### What the task requires:
Give the number of lines in the records below that include the word "manos", and add nothing to it.

### Supplied records:
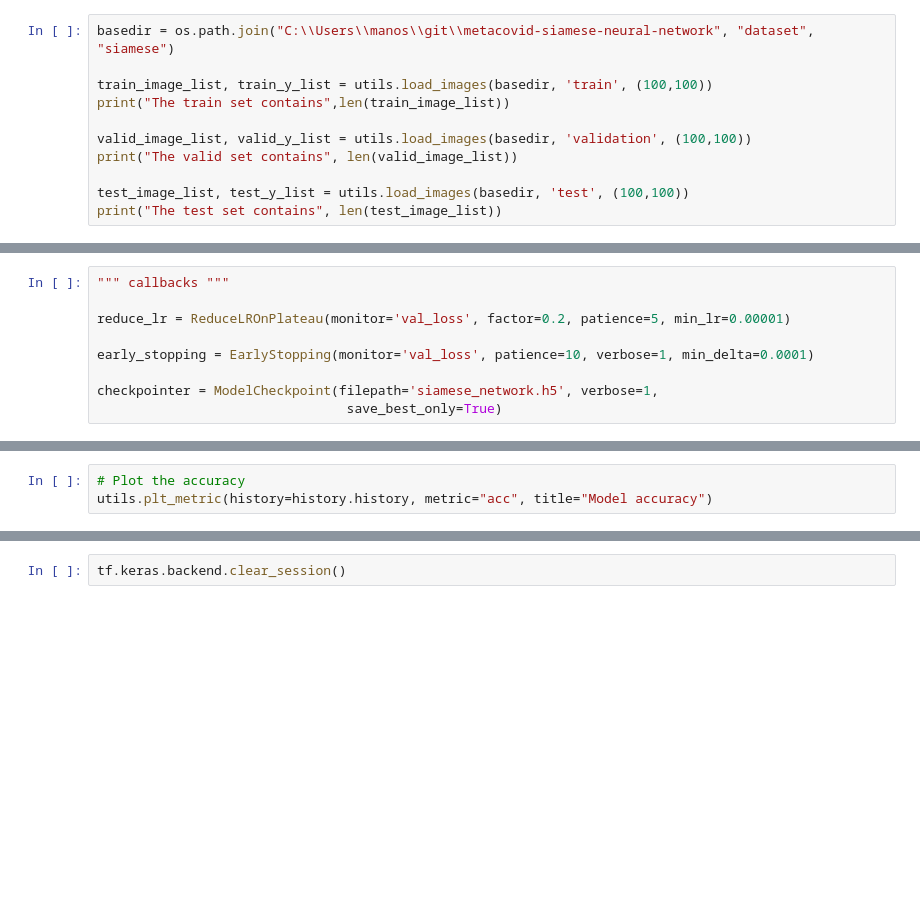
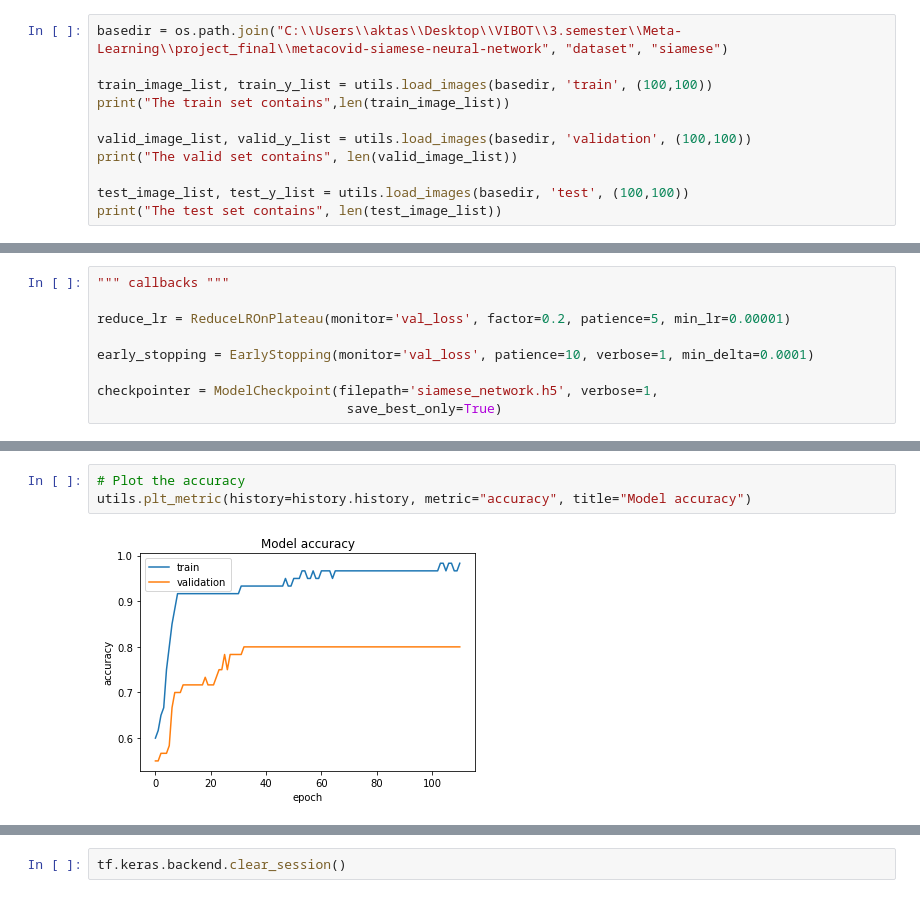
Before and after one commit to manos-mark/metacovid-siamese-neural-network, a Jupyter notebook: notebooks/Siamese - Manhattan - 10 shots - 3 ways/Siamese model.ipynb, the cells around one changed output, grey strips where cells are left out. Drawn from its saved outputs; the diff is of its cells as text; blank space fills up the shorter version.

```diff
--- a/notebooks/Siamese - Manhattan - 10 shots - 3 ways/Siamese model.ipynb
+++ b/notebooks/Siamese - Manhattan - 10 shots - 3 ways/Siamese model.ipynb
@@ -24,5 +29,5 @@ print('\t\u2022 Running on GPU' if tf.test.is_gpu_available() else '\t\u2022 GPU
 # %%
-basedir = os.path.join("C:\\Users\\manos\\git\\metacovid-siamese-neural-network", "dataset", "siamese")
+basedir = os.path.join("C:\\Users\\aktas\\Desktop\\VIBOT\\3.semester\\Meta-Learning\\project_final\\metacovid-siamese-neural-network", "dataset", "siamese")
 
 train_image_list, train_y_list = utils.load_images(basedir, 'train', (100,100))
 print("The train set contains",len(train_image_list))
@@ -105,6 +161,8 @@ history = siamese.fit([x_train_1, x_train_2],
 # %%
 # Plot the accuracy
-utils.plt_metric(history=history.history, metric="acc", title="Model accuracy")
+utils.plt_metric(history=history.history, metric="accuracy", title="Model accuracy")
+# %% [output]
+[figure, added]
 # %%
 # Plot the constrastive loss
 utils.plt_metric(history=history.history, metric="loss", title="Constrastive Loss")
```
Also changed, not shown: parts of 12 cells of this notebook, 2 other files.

### Solution for this task:
2